Ten years at the farm is special. In part, 10 years feels short because living here still feels so novel. Each year, the impact this property has on me increases. And my desire to care for it–and ensure it cares for Ellie and those who may live here in the future–grows too.

Odds & sods

Sun rising over snow covered farm

I am ending February in gratitude. Gratitude for what we have. The world still feels full of turmoil and conflict. There is still illness, but I am grateful for the security and peace that we have at the farm and within our family.

Cigo is settling in and we are feeling comfortable in our new family. Being able to share our love and joy is very special.

We celebrated Valentine’s Day, Family Day and three birthdays, including Ellie’s. We didn’t see as many family members as we would have liked, but we celebrated.

We had snow, rain, wind and days where we could see glimpses of spring.

Life keeps going. We keep doing our best.

Here are some things I enjoyed this month:

A conversation and a prayer. “In a world that is struggling, a world that is swirling, a world that is tumbling, may we not lose hope… May we each trust that our acts of love and our acts of kindness no matter how small help the dawn of a new reality break upon this world.”

Putting a price on how nature protects us

We’re doing 1000 Hours Outside again this year (we made it to 841.5 hours last year)

A thoughtful, sensitive renovation of a historic lakehouse

We are never getting an emu… though this is hilarious (the whole account is hilarious)

A thoughtful perspective on renovation, the life of a house, and how we are just a moment in time

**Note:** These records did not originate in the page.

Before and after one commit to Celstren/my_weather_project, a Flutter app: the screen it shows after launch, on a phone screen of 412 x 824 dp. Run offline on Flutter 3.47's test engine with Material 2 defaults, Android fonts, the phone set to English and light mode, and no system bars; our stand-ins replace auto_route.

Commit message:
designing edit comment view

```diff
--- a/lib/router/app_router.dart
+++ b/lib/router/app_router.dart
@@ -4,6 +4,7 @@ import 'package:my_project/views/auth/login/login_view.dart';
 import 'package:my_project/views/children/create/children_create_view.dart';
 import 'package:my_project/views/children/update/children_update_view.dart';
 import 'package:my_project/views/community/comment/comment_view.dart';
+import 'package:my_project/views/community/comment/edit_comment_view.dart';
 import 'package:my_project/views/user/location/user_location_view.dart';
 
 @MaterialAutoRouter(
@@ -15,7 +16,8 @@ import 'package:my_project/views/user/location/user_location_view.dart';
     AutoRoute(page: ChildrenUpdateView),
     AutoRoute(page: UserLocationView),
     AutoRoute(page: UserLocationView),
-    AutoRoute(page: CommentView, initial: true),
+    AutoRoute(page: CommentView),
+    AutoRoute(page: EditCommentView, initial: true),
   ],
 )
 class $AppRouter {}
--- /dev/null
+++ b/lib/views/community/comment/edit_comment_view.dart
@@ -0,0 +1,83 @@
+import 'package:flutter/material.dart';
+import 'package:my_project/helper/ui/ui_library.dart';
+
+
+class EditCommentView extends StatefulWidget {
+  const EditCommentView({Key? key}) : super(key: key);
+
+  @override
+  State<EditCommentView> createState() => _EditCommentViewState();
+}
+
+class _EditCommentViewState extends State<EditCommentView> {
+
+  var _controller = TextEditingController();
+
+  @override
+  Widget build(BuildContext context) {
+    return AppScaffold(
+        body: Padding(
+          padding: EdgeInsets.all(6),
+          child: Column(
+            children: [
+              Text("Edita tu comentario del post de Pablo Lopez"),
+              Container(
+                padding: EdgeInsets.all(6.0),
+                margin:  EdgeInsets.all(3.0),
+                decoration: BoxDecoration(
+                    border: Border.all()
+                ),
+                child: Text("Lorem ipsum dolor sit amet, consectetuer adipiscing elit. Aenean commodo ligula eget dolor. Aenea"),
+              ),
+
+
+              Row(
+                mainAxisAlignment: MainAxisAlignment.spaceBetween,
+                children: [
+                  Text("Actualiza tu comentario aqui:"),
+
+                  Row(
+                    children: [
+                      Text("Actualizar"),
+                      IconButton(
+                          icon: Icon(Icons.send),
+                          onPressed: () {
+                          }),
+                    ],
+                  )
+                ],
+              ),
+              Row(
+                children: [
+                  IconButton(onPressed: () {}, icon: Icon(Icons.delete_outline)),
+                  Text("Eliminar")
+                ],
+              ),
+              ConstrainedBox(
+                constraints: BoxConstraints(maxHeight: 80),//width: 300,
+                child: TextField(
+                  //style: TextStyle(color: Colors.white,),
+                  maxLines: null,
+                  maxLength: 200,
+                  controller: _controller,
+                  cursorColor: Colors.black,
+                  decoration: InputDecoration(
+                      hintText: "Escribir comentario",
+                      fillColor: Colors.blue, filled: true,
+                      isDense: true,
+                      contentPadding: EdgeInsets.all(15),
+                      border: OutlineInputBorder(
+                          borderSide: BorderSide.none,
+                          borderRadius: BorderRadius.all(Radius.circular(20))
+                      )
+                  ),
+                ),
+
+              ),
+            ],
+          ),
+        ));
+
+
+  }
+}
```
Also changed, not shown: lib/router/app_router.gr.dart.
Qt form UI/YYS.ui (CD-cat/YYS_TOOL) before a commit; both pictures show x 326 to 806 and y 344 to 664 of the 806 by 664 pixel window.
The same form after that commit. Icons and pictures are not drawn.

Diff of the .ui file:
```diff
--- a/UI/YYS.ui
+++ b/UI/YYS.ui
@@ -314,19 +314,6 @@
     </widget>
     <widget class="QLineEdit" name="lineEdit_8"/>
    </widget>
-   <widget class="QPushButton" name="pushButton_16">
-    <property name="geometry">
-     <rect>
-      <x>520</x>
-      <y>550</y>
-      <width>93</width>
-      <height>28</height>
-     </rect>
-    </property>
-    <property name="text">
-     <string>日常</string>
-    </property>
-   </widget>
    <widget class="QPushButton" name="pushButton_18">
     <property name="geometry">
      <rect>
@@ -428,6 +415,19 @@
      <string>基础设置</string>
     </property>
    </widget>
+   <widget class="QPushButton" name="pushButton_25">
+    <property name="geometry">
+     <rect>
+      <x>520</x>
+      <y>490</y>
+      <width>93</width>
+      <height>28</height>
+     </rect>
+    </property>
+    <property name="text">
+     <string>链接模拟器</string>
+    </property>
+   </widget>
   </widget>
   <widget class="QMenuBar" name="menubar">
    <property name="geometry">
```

I hope that you are safe and are able to find peace in your day. I am grateful to you for reading and connecting in this way. Take good care.